■ Task directions
Each record in the listing below is to be duplicated exactly.
----- Given records
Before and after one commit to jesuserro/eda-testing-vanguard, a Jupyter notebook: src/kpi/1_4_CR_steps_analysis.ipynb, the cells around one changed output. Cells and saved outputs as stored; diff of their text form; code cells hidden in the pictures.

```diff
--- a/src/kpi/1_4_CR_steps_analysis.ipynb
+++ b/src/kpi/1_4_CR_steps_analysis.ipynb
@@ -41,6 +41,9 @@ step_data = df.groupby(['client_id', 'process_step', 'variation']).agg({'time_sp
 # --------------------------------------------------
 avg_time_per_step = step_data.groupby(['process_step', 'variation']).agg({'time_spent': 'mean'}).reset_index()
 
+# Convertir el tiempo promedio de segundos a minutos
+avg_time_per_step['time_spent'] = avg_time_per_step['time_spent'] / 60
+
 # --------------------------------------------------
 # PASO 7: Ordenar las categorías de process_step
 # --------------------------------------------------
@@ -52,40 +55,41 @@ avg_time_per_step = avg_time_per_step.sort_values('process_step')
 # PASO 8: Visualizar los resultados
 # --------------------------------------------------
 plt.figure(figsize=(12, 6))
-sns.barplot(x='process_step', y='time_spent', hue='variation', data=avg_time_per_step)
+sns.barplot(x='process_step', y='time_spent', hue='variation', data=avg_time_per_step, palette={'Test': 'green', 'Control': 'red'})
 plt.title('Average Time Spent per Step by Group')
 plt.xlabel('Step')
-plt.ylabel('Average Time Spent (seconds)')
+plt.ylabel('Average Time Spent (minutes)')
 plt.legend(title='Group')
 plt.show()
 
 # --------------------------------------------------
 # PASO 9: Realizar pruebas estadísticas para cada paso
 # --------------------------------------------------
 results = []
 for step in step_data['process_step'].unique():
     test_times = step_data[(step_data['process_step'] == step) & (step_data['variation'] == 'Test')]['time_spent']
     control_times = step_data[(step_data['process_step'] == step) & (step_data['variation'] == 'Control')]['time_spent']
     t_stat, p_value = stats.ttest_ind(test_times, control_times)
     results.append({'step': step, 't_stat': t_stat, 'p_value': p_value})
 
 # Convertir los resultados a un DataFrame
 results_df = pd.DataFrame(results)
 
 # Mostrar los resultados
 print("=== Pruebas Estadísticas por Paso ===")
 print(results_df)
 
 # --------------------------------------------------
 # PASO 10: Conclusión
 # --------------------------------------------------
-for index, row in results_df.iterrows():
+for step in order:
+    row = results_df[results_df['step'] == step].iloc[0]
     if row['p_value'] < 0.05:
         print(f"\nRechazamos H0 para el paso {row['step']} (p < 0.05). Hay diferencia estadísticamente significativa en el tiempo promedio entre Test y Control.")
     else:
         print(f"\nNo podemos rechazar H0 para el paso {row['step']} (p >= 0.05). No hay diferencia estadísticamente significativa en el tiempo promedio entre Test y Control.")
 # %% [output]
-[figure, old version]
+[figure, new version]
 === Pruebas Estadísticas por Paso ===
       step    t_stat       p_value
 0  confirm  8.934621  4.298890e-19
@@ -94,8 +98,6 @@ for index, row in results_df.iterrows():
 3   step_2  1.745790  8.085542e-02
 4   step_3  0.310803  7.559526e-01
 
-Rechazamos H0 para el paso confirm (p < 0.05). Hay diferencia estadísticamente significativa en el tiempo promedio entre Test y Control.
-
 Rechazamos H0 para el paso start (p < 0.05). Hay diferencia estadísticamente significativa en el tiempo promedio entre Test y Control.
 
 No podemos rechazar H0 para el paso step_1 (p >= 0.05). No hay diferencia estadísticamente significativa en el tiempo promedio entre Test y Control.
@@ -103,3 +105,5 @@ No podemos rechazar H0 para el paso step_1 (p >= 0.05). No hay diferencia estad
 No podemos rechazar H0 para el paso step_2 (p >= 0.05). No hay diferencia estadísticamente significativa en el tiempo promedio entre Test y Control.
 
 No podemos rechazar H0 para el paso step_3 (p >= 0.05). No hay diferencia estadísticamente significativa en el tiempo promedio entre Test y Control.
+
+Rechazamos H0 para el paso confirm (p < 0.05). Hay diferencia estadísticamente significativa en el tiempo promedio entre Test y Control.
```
----------
■ Result for this exercise
Before and after one commit to jesuserro/eda-testing-vanguard, a Jupyter notebook: src/kpi/1_4_CR_steps_analysis.ipynb, the cells around one changed output. Cells and saved outputs as stored; diff of their text form; code cells hidden in the pictures.

```diff
--- a/src/kpi/1_4_CR_steps_analysis.ipynb
+++ b/src/kpi/1_4_CR_steps_analysis.ipynb
@@ -41,6 +41,9 @@ step_data = df.groupby(['client_id', 'process_step', 'variation']).agg({'time_sp
 # --------------------------------------------------
 avg_time_per_step = step_data.groupby(['process_step', 'variation']).agg({'time_spent': 'mean'}).reset_index()
 
+# Convertir el tiempo promedio de segundos a minutos
+avg_time_per_step['time_spent'] = avg_time_per_step['time_spent'] / 60
+
 # --------------------------------------------------
 # PASO 7: Ordenar las categorías de process_step
 # --------------------------------------------------
@@ -52,40 +55,41 @@ avg_time_per_step = avg_time_per_step.sort_values('process_step')
 # PASO 8: Visualizar los resultados
 # --------------------------------------------------
 plt.figure(figsize=(12, 6))
-sns.barplot(x='process_step', y='time_spent', hue='variation', data=avg_time_per_step)
+sns.barplot(x='process_step', y='time_spent', hue='variation', data=avg_time_per_step, palette={'Test': 'green', 'Control': 'red'})
 plt.title('Average Time Spent per Step by Group')
 plt.xlabel('Step')
-plt.ylabel('Average Time Spent (seconds)')
+plt.ylabel('Average Time Spent (minutes)')
 plt.legend(title='Group')
 plt.show()
 
 # --------------------------------------------------
 # PASO 9: Realizar pruebas estadísticas para cada paso
 # --------------------------------------------------
 results = []
 for step in step_data['process_step'].unique():
     test_times = step_data[(step_data['process_step'] == step) & (step_data['variation'] == 'Test')]['time_spent']
     control_times = step_data[(step_data['process_step'] == step) & (step_data['variation'] == 'Control')]['time_spent']
     t_stat, p_value = stats.ttest_ind(test_times, control_times)
     results.append({'step': step, 't_stat': t_stat, 'p_value': p_value})
 
 # Convertir los resultados a un DataFrame
 results_df = pd.DataFrame(results)
 
 # Mostrar los resultados
 print("=== Pruebas Estadísticas por Paso ===")
 print(results_df)
 
 # --------------------------------------------------
 # PASO 10: Conclusión
 # --------------------------------------------------
-for index, row in results_df.iterrows():
+for step in order:
+    row = results_df[results_df['step'] == step].iloc[0]
     if row['p_value'] < 0.05:
         print(f"\nRechazamos H0 para el paso {row['step']} (p < 0.05). Hay diferencia estadísticamente significativa en el tiempo promedio entre Test y Control.")
     else:
         print(f"\nNo podemos rechazar H0 para el paso {row['step']} (p >= 0.05). No hay diferencia estadísticamente significativa en el tiempo promedio entre Test y Control.")
 # %% [output]
-[figure, old version]
+[figure, new version]
 === Pruebas Estadísticas por Paso ===
       step    t_stat       p_value
 0  confirm  8.934621  4.298890e-19
@@ -94,8 +98,6 @@ for index, row in results_df.iterrows():
 3   step_2  1.745790  8.085542e-02
 4   step_3  0.310803  7.559526e-01
 
-Rechazamos H0 para el paso confirm (p < 0.05). Hay diferencia estadísticamente significativa en el tiempo promedio entre Test y Control.
-
 Rechazamos H0 para el paso start (p < 0.05). Hay diferencia estadísticamente significativa en el tiempo promedio entre Test y Control.
 
 No podemos rechazar H0 para el paso step_1 (p >= 0.05). No hay diferencia estadísticamente significativa en el tiempo promedio entre Test y Control.
@@ -103,3 +105,5 @@ No podemos rechazar H0 para el paso step_1 (p >= 0.05). No hay diferencia estad
 No podemos rechazar H0 para el paso step_2 (p >= 0.05). No hay diferencia estadísticamente significativa en el tiempo promedio entre Test y Control.
 
 No podemos rechazar H0 para el paso step_3 (p >= 0.05). No hay diferencia estadísticamente significativa en el tiempo promedio entre Test y Control.
+
+Rechazamos H0 para el paso confirm (p < 0.05). Hay diferencia estadísticamente significativa en el tiempo promedio entre Test y Control.
```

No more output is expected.